Brand ‘Competence’ outweighs other aspects in creating trust, according to The Brand Trust Report, India Study 2016, released by TRA recently.
The Brand Trust Report is an annual report that studies the trust held in brands through a scientific and proprietary matrix of Brand Trust. It is measured among 3000 brand influencers across 16 cities every year and it is measured on 61 different attributes of Brand Trust. Essentially PR is a fundamental trust builder and it is imperative that every PR professional understands what Brand Trust is and how it is measured. Reading this report gives the PR professional the extra scientific edge to their profession.
‘Building customer confidence’ was the winning factor last year in the Brand-Trust Matrix. Consumers seem to have been spoilt for choice in terms of brands, according to N Chandramouli, CEO, TRA. As they begin to spend more time scrutinising brands before buying, it becomes essential for brands to maintain their credibility and reinforce consumer’s trust. “In a trust deficit market where brands are continually coming under scrutiny, a need arises for brands to appeal to the rational side of the brain. The perception of ‘competence’ therefore, enables consumers to believe what they see. Tangible outcomes matter most to the consumer in terms of gaining and maintaining ‘trust’ in brands,” he said.
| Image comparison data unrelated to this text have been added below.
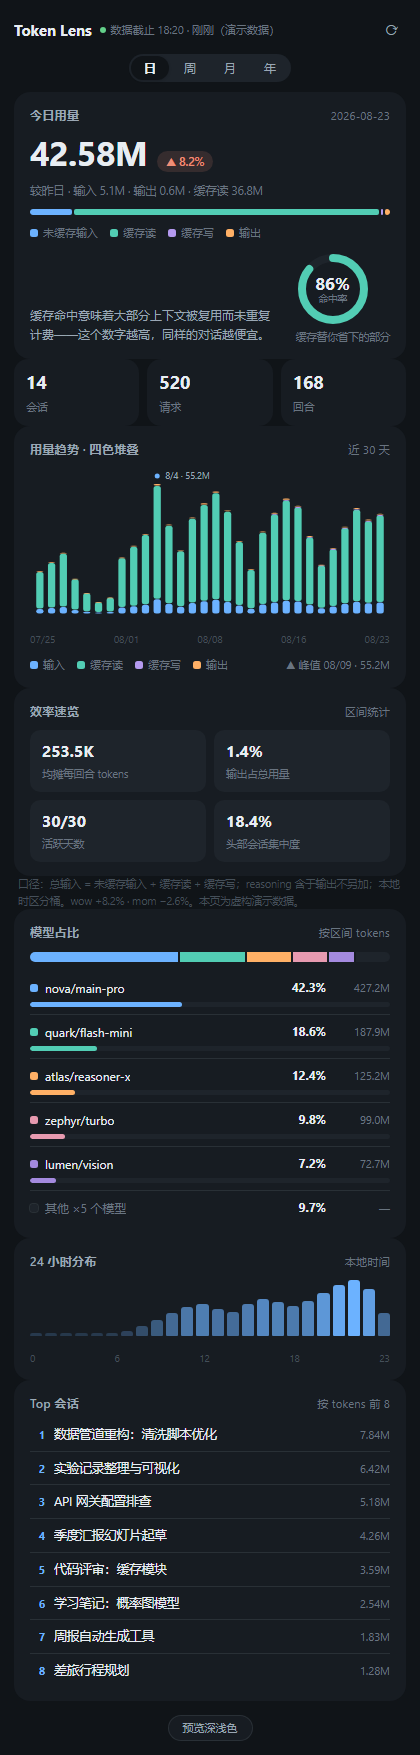
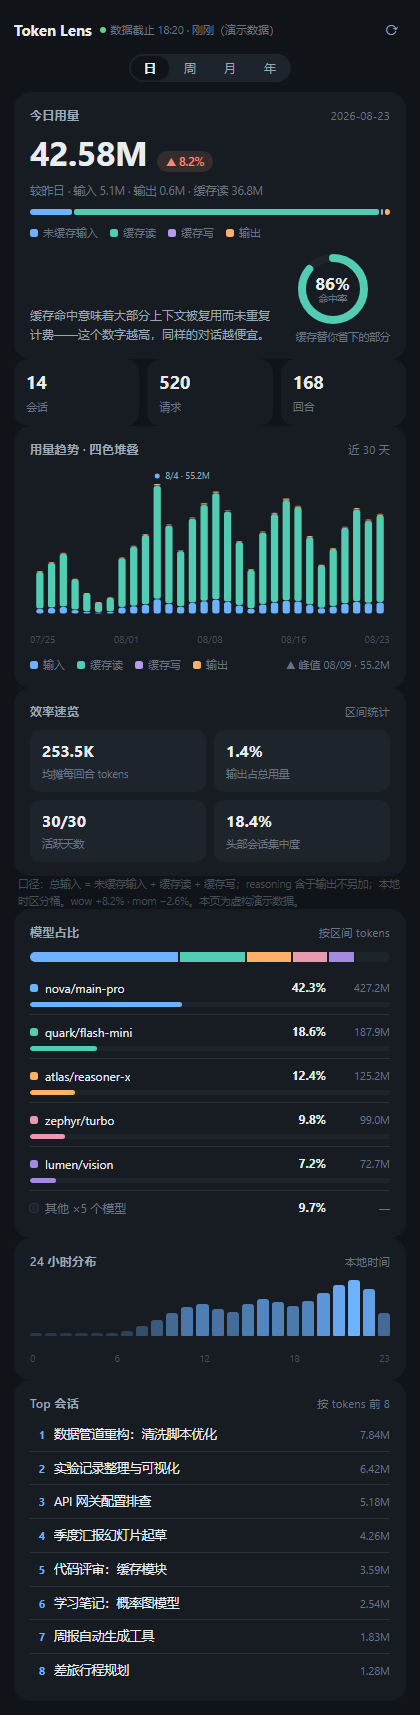
docs: 截图改为由 docs/demo.html（虚构示例数据）直接渲染，README 注明来源

diff --git a/README.md b/README.md
@@ -34,7 +34,7 @@ A token usage analytics panel for **DSH (DeepSeek Harness)** — living in your 
 
 ![宽态两列](docs/screenshots/panel-wide-dark.png)
 
-> 截图与演示均为**虚构示例数据**。想亲手玩：克隆仓库后用浏览器打开 [`docs/demo.html`](docs/demo.html)。
+> 截图与演示均为**虚构示例数据**（上面三张图即由 [`docs/demo.html`](docs/demo.html) 直接渲染）。想亲手玩：克隆仓库后用浏览器打开它。
 
 ## 📦 Installation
PR plays a critical role in rising or falling trust levels. Essentially PR is a fundamental trust builder and it is imperative that every PR professional understands – what is Brand Trust and how it is measured. Reading this report gives the PR professional the extra scientific edge to their profession, explained Chandramouli. Trust is the fundamental substrate behind every need based transaction; and being unobtrusive and believable, PR helps build trust at the granular level. This is also because there are several levels of scrutiny involved in PR and it is not just ‘brand talk’, he felt. However, PR done wrong can also impact the brand negatively. For instance, brands which insufficiently or wrongly communicate during a crisis, can aggravate a crisis rather than quell it. This impact has a direct correlation in the Brand Trust Report rankings.
Do corporate houses, new age ventures and startups understand the importance of the ‘trust’ factor? Look around the world, almost every bank, every healthcare institution adlibs that they are ‘trusted’, he exclaimed. However, such unsubstantiated claims often work in the opposite way, giving rise to the Trust Paradox – those that claim it, without substantiation, will lose trust in the bargain. So, what is clear is that trust is considered important by brands. They have now started seeking data from us on why they are trusted (or not) and have started to use our scientific, proprietary data to hone their communication ad action strategies. The rhetoric of brands is also quickly changing from size to size of trust.
Brands understand that PR is essential, often more than advertising, he noted. But, often budgets are not allocated, and “PR suffers from a stepson syndrome”. Such brands do not gain commensurate trust, only visibility which often gets confused for trust. Some brands which use the true power of PR, gain trust in the long run and also maintain it, he concluded.
The Brand Trust Report highlights how building ‘trust’ is an essential factor of a communication strategy. The 2016 study involved 18,000 hours of fieldwork covering 2500 consumer-influencers across 16 cities in India and generated 6 million data-points. This is India’s only comprehensive primary study on Brand Trust, published annually since 2011.